What you should do> A line qualifies if it holds the string "EdgeInsets". Copy every qualifying line from the records.
[Records supplied Boundary: Start]
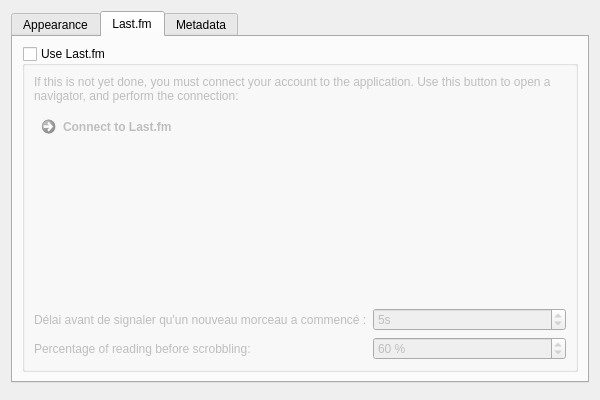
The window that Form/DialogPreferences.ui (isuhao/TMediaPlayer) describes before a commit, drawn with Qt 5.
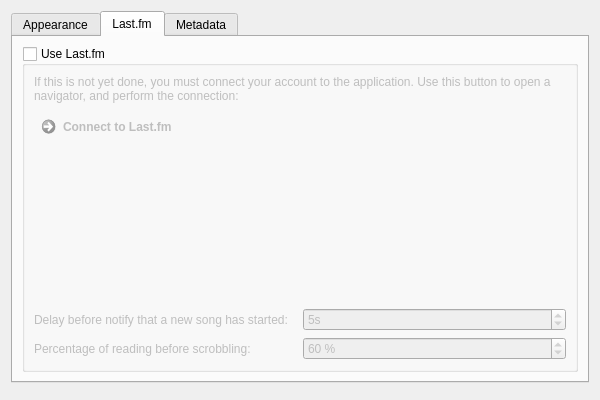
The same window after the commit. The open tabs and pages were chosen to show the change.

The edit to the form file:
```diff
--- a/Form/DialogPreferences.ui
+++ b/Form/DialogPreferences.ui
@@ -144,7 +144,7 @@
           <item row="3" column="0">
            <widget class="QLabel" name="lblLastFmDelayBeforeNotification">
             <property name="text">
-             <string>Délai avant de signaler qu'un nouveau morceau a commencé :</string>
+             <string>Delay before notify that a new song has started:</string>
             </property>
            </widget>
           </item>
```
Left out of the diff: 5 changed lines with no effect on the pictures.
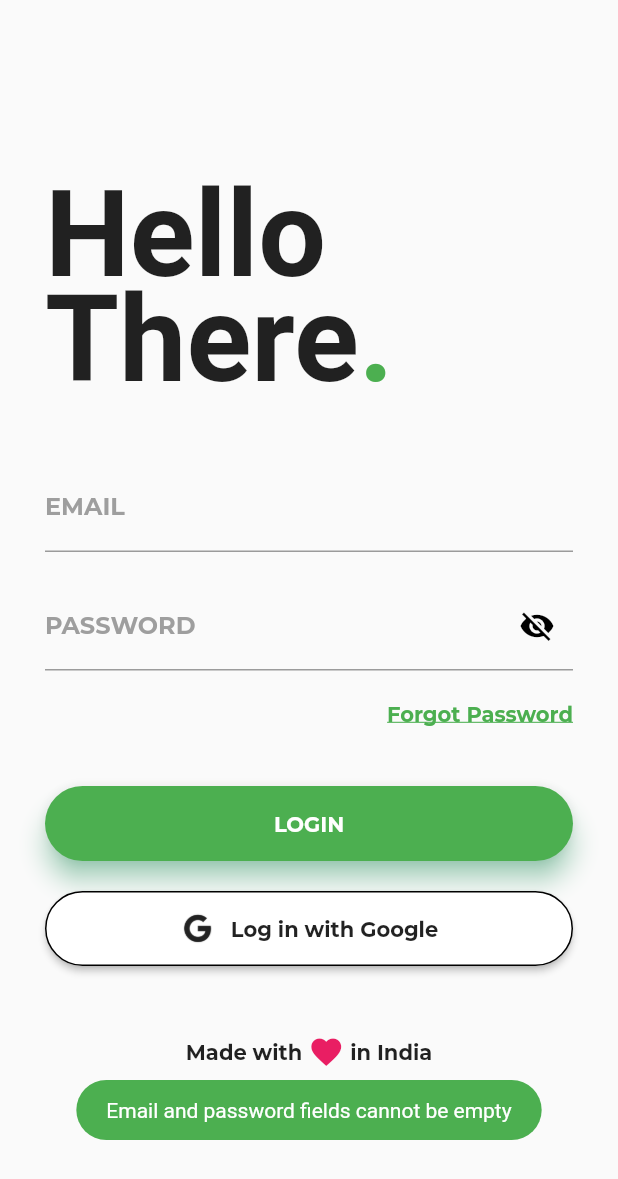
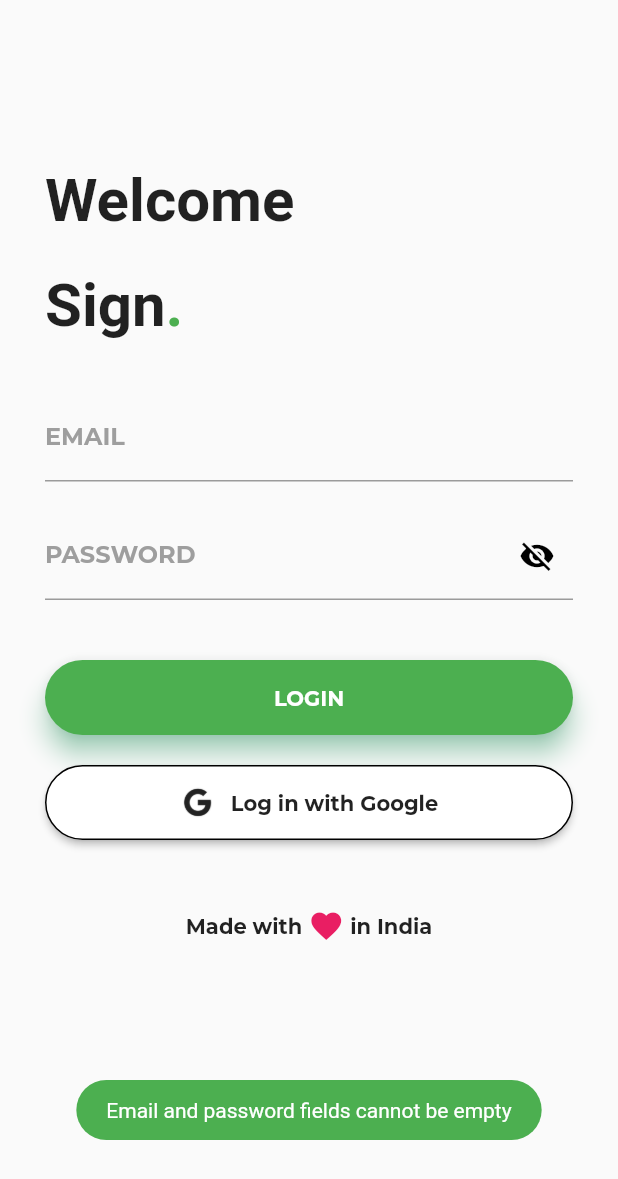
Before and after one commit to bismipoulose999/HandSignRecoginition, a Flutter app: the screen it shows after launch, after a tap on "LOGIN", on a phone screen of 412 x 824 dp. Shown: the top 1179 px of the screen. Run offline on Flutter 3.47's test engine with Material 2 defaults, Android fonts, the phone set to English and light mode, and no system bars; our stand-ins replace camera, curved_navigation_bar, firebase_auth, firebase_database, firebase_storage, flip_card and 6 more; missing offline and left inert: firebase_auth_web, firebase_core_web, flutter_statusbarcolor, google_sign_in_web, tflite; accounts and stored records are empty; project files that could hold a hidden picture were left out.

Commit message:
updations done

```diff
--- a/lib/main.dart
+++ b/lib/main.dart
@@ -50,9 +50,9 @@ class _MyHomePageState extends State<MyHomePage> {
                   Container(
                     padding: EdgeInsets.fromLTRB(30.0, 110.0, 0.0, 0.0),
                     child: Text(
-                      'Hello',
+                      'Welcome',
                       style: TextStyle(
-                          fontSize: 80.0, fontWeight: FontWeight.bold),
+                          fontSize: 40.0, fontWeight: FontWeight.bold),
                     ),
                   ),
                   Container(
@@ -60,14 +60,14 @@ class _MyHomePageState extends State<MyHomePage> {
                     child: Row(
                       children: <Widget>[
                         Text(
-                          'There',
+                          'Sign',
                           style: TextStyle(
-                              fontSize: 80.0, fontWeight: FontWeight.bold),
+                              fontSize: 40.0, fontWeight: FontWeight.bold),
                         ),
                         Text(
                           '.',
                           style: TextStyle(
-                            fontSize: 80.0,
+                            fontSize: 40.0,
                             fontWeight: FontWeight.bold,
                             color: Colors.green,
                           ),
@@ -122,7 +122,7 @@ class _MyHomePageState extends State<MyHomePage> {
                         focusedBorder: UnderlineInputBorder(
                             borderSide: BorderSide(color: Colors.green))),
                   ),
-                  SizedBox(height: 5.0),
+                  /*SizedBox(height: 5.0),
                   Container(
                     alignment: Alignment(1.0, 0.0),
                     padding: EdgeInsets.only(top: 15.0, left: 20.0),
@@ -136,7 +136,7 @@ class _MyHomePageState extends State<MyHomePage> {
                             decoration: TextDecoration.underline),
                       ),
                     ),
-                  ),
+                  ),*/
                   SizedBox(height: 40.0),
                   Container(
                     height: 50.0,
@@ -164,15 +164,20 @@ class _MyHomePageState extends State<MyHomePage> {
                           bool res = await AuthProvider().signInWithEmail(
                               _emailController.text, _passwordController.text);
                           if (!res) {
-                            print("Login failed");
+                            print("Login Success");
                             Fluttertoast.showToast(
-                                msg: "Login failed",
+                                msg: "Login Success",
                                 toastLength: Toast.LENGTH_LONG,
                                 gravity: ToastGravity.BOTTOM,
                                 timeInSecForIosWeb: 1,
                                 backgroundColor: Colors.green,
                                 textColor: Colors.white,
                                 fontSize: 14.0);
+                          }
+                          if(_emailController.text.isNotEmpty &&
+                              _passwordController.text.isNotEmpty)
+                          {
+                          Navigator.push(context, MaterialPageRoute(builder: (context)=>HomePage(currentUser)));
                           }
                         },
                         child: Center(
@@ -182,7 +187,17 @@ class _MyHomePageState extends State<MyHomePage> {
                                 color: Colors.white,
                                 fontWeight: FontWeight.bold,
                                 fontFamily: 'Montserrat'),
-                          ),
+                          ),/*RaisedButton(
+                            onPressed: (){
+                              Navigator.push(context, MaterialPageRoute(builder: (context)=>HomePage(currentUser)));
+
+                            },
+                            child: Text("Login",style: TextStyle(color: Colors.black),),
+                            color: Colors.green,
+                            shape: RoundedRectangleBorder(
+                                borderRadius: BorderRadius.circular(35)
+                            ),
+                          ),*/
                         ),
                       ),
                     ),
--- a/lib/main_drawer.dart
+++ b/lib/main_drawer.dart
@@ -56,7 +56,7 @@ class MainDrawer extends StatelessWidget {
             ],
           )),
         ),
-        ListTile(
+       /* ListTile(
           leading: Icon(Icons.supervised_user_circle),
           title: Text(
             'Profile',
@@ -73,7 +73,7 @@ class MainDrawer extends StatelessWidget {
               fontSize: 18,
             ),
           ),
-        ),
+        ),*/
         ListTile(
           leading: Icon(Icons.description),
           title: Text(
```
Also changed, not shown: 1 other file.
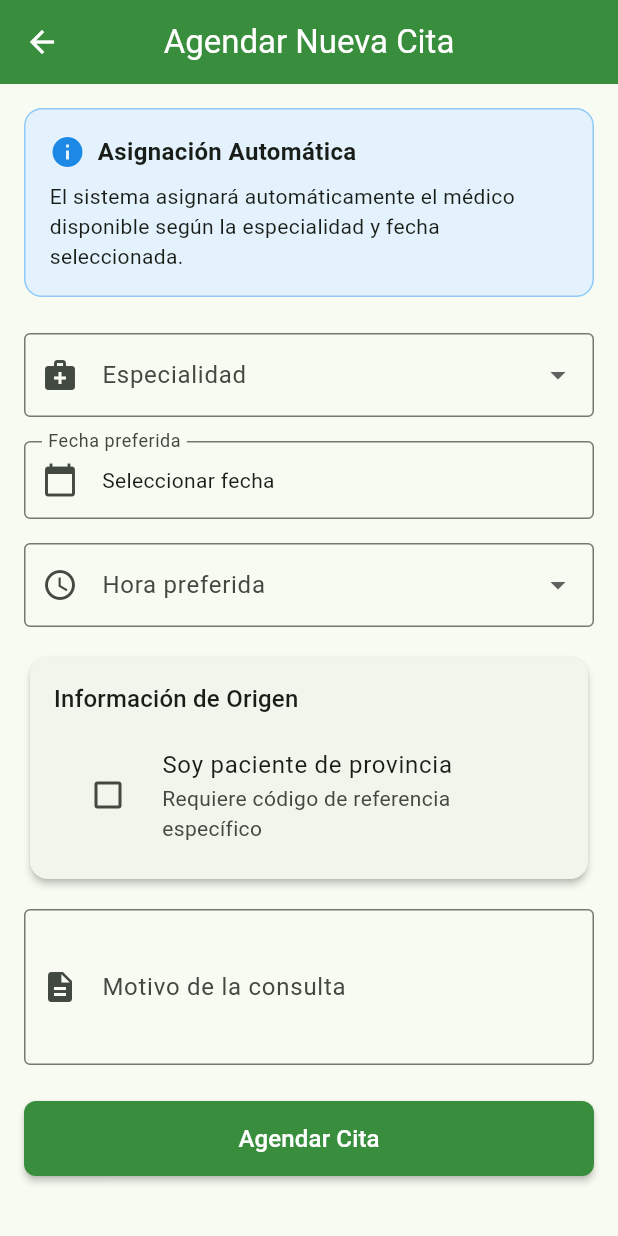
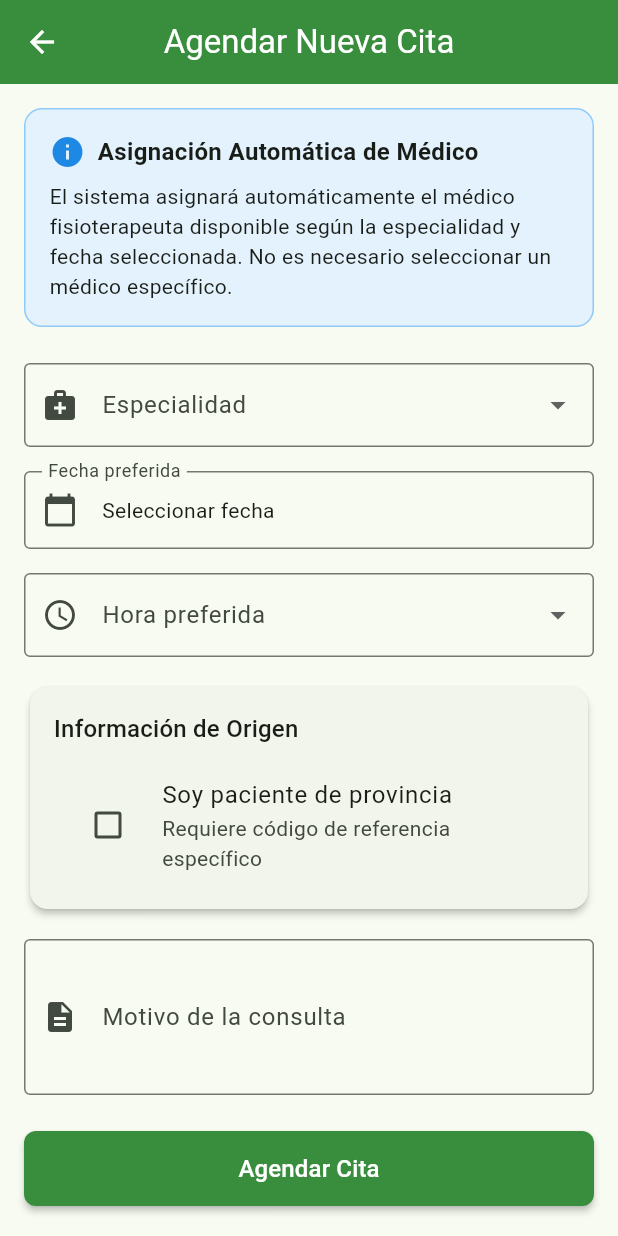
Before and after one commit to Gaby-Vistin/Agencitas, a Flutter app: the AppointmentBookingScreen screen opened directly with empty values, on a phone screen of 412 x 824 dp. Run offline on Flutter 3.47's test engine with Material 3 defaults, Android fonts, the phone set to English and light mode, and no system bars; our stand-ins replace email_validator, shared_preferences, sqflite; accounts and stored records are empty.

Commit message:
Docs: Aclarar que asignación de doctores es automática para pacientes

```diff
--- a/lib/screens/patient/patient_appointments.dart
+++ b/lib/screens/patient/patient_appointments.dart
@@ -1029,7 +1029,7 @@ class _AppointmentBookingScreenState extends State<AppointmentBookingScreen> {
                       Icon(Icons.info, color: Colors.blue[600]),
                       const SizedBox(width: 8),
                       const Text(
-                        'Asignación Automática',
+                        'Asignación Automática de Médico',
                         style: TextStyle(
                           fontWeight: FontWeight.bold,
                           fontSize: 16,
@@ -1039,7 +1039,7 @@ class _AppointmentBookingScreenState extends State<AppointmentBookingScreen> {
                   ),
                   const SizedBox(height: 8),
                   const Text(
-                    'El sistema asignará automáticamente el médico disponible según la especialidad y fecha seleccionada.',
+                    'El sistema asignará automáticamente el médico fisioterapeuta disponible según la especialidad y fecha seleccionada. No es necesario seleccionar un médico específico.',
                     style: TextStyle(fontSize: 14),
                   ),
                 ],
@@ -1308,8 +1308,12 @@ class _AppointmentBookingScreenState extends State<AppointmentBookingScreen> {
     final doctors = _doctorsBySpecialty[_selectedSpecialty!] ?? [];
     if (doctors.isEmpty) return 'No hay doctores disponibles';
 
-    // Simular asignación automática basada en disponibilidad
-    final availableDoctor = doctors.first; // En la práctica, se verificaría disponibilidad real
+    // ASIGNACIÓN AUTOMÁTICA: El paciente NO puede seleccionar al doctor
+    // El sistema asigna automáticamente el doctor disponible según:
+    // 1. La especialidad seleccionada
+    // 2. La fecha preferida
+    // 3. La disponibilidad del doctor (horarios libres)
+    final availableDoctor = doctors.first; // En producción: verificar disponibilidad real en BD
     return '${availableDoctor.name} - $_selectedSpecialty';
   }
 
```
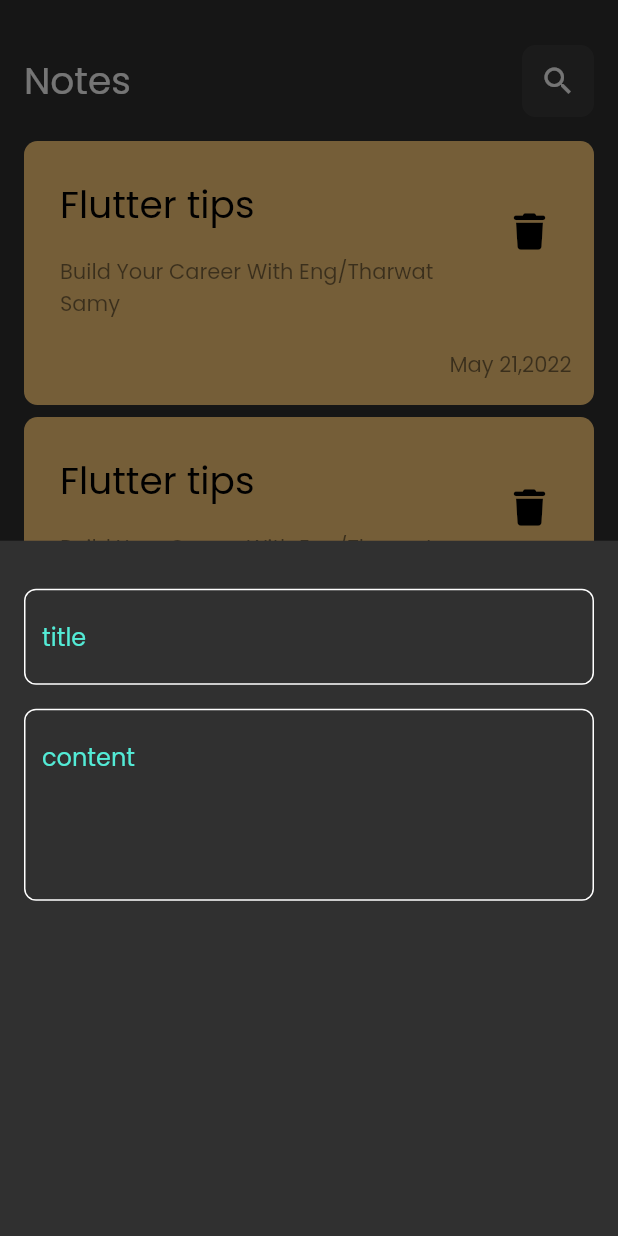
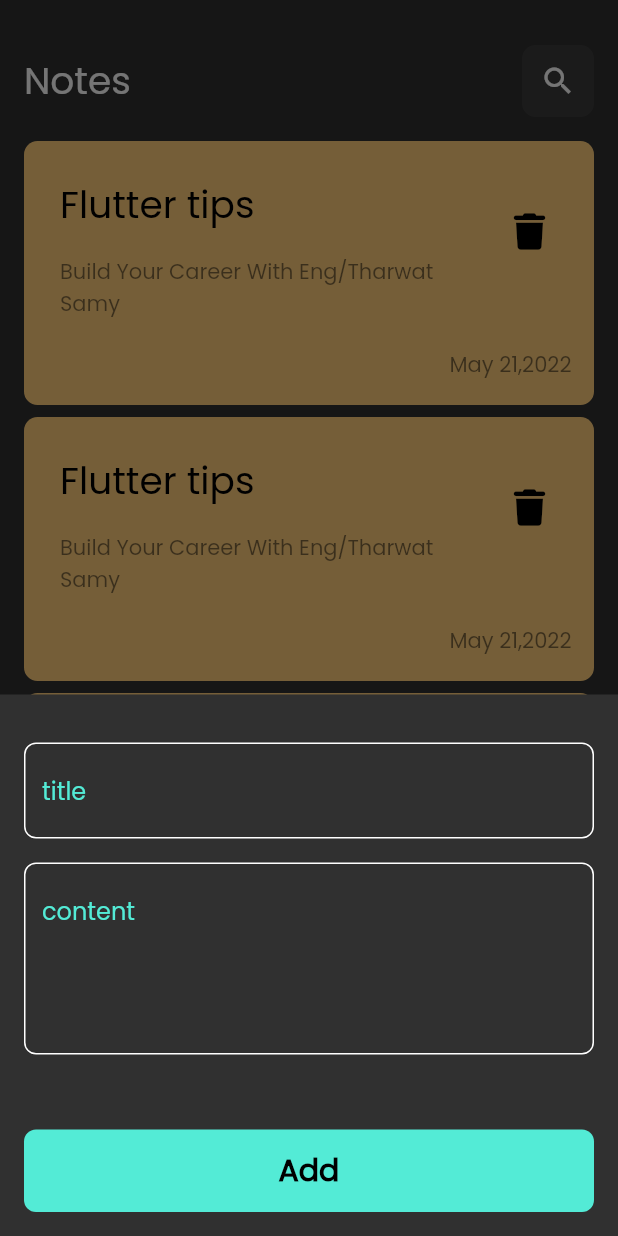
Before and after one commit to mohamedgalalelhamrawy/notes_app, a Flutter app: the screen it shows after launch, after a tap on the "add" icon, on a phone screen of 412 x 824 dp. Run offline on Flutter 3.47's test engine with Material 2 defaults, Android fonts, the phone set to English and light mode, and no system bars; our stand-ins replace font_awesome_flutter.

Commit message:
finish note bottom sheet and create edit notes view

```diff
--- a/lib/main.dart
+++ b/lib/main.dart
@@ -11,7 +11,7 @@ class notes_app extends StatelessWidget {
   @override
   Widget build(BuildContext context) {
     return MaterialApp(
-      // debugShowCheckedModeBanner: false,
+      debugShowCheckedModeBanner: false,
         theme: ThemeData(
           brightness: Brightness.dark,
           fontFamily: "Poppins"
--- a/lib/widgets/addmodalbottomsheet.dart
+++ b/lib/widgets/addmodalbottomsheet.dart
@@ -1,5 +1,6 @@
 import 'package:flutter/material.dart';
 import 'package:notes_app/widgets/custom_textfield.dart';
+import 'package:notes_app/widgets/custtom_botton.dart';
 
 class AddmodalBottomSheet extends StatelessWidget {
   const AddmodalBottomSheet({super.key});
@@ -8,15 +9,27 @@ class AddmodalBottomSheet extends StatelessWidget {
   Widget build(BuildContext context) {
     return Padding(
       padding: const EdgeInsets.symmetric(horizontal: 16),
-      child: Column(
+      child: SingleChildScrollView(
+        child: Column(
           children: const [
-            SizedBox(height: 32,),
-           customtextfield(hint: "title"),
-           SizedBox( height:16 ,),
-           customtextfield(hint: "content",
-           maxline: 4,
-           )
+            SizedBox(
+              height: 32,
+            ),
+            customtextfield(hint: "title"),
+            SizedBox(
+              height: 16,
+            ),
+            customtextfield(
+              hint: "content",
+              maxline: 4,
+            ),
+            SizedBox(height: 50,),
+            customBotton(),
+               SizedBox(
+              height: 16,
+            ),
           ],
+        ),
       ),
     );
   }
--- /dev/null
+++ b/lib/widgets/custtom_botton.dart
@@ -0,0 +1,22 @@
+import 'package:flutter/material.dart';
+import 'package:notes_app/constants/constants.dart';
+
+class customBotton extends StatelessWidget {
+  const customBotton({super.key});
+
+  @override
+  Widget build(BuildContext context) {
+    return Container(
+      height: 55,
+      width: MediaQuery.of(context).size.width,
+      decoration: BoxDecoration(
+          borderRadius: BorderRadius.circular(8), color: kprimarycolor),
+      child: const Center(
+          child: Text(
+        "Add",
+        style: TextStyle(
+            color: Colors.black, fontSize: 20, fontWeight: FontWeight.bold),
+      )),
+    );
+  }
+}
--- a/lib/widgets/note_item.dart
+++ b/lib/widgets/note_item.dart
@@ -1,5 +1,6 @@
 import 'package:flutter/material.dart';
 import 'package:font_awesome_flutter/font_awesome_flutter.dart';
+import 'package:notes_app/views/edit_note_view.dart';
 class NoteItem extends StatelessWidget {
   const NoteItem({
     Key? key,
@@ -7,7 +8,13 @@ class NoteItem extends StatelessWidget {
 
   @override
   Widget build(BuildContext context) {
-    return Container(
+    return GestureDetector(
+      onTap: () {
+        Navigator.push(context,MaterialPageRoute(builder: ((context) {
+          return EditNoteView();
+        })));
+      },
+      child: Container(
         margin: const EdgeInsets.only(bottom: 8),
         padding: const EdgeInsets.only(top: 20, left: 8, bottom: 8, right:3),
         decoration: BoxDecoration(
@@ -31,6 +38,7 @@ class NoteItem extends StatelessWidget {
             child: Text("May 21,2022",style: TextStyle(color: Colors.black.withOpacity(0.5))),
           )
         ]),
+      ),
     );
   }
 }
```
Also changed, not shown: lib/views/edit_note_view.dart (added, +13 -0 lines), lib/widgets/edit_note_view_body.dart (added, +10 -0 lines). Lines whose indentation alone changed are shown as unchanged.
[Records supplied Boundary: End]
Your solution>
                     padding: EdgeInsets.fromLTRB(30.0, 110.0, 0.0, 0.0),
                     padding: EdgeInsets.only(top: 15.0, left: 20.0),
       padding: const EdgeInsets.symmetric(horizontal: 16),
         margin: const EdgeInsets.only(bottom: 8),
         padding: const EdgeInsets.only(top: 20, left: 8, bottom: 8, right:3),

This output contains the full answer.